Court transparency and accountability were among the concerns raised at Monday’s meeting with State Court Administrator Chad Schmucker along with counsel Anne Boomer.
MiCOG and other interested groups attended a 75 minute meeting set up by Flint private investigator Patrick Clawson to detail specific concerns with two proposed bills (HB 4064 and 4532), currently stalled in the House Judiciary Committee due to the efforts of several in the group.
The proposed bills would create a statewide e-filing system and establish an electronic pay wall of as yet unspecified fees for access by litigants and also members of the public. Though there is support for a statewide filing system, who would have access to it and the fees that could be charged dominated discussion.
Schmucker announced to the group at the start of the meeting that the fee language would be removed from the proposed bills. He found out quickly that did not resolve concerns about who, what, when and how much in fees would ultimately and inevitably be put in place, how they would be monitored and tracked to make the information transparent to Michigan’s citizens who may want to know.
Michael Buckles of the Michigan Creditors Association said the fees constituted a tax and explained that the judiciary does not have the constitutional authority to levy taxes.
Ideas were shared, but no promises were made by Schmucker.
When pressed on the actual cost of developing and implementing a statewide e-filing system and docket and case management systems, Schmucker could not provide any figures. That raised more concerns among participants that the e-filing bill was proposed with no idea of the cost.
SCAO counsel Anne Boomer said that one of the challenges in implementing the e-filing system is that several circuits have adopted, from various vendors, different document management systems. These courts, including Oakland and Wayne, are generating revenue and, according to Schmucker, may resist joining a unified system.
In a related issue, participants complained that various courts around the state charged widely different fees generating confusion among litigants and excessive charges. Participants cited the federal PACER system as more transparent and reasonably priced. How the revenues are spent is another issue.
Under further discussion, Schmucker said his office could not require audits by the various circuits on the amount of fees collected and how the revenue is being spent and SCAO did not have the staff to do it .
Members attending offered their assistance to Schmucker in revising the bills. He eventually promised to share revised language and proposals with the group for their input prior to the return of the legislature from summer recess. When group members tried to set a date for a follow-up meeting the end of July, however, Schmucker said the process would take much longer.
Schmucker was also asked about the lack of access to records that have been collected and managed by the Judicial Data Warehouse by members of the public, attorneys and others. Clawson said that other states allow free internet access to the data collected.

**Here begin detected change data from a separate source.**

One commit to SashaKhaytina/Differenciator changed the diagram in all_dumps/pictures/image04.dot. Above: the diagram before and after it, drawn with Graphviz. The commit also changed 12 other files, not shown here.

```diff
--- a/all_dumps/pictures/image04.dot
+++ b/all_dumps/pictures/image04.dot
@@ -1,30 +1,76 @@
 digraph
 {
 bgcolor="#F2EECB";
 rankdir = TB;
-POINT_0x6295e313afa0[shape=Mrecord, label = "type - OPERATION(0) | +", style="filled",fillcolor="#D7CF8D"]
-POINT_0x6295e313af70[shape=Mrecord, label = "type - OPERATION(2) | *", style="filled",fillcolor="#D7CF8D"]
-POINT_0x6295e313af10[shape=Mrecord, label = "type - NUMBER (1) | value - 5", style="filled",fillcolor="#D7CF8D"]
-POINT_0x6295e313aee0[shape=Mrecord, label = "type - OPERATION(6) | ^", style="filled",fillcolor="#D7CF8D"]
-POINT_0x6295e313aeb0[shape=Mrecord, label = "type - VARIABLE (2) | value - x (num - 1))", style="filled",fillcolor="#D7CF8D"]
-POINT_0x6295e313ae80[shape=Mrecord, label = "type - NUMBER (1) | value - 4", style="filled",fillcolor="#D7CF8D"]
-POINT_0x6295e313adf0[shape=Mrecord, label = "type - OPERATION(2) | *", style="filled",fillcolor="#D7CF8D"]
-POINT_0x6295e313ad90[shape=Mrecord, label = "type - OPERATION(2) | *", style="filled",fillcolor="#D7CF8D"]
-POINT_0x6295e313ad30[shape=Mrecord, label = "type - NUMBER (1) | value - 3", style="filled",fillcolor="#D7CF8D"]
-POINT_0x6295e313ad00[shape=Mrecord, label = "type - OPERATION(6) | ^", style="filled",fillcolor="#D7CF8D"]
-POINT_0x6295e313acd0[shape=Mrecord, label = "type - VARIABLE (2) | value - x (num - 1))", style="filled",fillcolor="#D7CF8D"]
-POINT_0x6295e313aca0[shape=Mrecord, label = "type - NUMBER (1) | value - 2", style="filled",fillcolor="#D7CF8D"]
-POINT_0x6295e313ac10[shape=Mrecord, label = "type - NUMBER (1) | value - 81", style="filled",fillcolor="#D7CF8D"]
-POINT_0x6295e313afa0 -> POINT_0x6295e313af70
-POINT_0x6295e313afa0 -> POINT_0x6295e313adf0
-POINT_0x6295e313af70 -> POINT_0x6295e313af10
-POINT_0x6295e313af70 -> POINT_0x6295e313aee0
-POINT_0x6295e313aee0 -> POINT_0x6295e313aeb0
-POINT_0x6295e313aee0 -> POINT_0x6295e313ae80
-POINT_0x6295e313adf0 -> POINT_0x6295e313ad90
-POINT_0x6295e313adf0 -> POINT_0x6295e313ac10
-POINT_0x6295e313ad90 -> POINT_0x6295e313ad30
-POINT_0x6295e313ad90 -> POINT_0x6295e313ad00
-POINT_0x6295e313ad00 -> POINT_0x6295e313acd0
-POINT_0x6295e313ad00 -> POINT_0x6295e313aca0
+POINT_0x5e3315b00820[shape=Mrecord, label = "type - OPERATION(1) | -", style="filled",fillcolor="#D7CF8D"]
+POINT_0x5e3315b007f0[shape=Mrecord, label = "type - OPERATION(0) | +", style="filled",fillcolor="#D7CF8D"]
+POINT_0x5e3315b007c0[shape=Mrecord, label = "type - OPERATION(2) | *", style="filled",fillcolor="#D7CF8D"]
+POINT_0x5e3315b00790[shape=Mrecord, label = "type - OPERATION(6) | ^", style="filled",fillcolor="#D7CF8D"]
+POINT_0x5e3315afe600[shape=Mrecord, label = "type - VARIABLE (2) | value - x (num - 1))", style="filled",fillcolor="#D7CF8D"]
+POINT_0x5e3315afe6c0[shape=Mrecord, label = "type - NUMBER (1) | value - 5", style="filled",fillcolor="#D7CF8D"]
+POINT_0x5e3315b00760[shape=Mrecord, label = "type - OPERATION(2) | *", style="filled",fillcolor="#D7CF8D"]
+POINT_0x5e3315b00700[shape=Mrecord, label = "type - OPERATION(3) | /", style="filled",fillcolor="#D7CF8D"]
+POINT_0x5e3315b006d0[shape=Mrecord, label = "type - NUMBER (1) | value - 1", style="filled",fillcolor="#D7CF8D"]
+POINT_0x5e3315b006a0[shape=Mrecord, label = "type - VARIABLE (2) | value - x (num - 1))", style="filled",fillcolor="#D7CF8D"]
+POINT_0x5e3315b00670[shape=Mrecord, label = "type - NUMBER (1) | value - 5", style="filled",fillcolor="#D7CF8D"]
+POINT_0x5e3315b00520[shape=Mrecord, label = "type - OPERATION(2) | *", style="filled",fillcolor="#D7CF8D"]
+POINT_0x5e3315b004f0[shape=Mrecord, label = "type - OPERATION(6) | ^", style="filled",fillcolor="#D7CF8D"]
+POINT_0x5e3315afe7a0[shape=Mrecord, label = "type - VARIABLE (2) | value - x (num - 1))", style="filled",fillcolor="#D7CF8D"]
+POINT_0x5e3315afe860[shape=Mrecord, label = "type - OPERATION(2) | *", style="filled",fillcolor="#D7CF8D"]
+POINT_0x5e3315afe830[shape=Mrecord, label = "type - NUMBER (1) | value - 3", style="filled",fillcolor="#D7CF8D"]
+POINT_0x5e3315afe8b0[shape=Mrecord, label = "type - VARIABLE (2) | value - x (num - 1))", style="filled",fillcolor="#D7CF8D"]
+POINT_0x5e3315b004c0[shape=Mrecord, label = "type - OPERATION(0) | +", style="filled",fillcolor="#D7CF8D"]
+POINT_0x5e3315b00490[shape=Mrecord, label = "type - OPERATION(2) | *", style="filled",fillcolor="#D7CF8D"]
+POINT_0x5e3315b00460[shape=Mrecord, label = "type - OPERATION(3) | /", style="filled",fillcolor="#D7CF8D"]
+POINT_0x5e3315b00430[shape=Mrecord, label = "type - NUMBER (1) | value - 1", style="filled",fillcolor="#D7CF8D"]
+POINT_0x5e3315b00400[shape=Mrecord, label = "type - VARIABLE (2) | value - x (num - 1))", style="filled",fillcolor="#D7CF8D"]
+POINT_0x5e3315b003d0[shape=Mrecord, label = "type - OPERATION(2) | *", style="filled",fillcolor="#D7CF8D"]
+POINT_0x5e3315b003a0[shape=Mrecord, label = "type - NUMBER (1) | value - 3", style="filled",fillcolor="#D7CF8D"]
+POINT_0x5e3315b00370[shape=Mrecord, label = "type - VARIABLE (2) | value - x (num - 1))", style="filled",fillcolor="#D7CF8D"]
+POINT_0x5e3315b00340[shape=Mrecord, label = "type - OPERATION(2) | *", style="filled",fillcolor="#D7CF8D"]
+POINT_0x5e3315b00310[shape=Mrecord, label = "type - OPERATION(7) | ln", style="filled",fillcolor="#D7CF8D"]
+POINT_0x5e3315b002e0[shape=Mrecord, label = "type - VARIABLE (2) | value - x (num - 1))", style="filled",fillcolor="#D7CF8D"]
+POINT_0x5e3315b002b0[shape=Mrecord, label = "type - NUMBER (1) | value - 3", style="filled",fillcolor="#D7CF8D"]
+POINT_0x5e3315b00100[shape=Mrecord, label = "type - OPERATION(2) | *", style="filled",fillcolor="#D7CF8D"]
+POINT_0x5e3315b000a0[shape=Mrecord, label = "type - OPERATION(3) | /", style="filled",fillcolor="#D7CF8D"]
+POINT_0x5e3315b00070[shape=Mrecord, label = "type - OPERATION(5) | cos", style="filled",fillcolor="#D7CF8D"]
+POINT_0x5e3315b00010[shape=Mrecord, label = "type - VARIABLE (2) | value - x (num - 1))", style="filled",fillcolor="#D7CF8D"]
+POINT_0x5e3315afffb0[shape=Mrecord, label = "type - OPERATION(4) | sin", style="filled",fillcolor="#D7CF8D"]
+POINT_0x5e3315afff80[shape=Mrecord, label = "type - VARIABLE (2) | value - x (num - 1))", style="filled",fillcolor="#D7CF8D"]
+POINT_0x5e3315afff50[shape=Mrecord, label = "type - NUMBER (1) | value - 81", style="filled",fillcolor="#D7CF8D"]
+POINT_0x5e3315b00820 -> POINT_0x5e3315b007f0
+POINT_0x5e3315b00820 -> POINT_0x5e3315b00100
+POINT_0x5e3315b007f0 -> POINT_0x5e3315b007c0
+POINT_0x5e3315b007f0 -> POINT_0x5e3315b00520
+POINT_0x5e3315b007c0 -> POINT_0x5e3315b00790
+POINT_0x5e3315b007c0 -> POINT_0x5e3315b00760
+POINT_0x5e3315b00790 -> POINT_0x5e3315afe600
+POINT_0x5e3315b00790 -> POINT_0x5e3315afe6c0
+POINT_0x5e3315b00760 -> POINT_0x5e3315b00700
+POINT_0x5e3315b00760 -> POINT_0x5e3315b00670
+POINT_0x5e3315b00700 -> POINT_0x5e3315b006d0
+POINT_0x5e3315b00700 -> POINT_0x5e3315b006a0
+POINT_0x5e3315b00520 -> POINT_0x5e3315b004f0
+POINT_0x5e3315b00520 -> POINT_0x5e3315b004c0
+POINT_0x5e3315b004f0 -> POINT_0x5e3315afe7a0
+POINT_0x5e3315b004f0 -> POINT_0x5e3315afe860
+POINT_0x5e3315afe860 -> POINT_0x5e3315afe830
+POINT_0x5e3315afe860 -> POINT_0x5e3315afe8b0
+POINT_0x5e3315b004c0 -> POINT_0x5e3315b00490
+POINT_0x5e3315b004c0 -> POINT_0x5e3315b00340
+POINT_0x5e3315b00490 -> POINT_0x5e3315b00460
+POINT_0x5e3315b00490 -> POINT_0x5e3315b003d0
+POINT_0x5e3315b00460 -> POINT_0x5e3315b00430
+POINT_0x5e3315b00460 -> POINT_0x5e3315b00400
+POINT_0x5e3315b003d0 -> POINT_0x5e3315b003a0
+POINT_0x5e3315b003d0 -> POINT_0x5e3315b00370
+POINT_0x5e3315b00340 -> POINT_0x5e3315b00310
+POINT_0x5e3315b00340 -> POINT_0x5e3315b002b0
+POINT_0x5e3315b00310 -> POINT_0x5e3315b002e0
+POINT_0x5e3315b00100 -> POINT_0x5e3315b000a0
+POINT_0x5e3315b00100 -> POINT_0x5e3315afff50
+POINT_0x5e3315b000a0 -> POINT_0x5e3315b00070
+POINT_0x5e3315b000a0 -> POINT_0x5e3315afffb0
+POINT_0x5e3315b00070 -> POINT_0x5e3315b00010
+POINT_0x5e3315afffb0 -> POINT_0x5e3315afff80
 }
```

Concerns were also raised about the Supreme Court’s order last October that exempts administrative and financial records of the state’s courts from public inspection despite a state constitutional mandate that budgets and expenditures for all government entities in Michigan are public. The courts, at the federal and state level, have historically been the most transparent of the three branches of government. Michigan’s Supreme Court has issued several administrative orders and worked with legislators to propose bills that shroud the operations of the courts in this state from public scrutiny.
Another issue raised in the meeting was a SCAO order that video and audio transcripts of court proceedings are no longer available to the public. This was a particular concern to broadcasters. The order was in response to complaints of some judges that citizens had obtained DVRs, edited them and posted them on YouTube.
At the end of the meeting, additional concerns were raised about court secrecy including the proposed secret mental health courts, and the currently operating secret drug courts and veteran courts.
Other participants at the meeting included the Michigan Court Officers Association, the Michigan Process Servers Alliance, The Mackinac Center, the Center for Michigan, the Michigan Association of Broadcasters, Michigan Council for Professional Investigators, Flint Area Chamber of Commerce, Michigan Legal Specialists, West Michigan Tea Party, Campaign for Liberty and the David K. Fox Law Firm.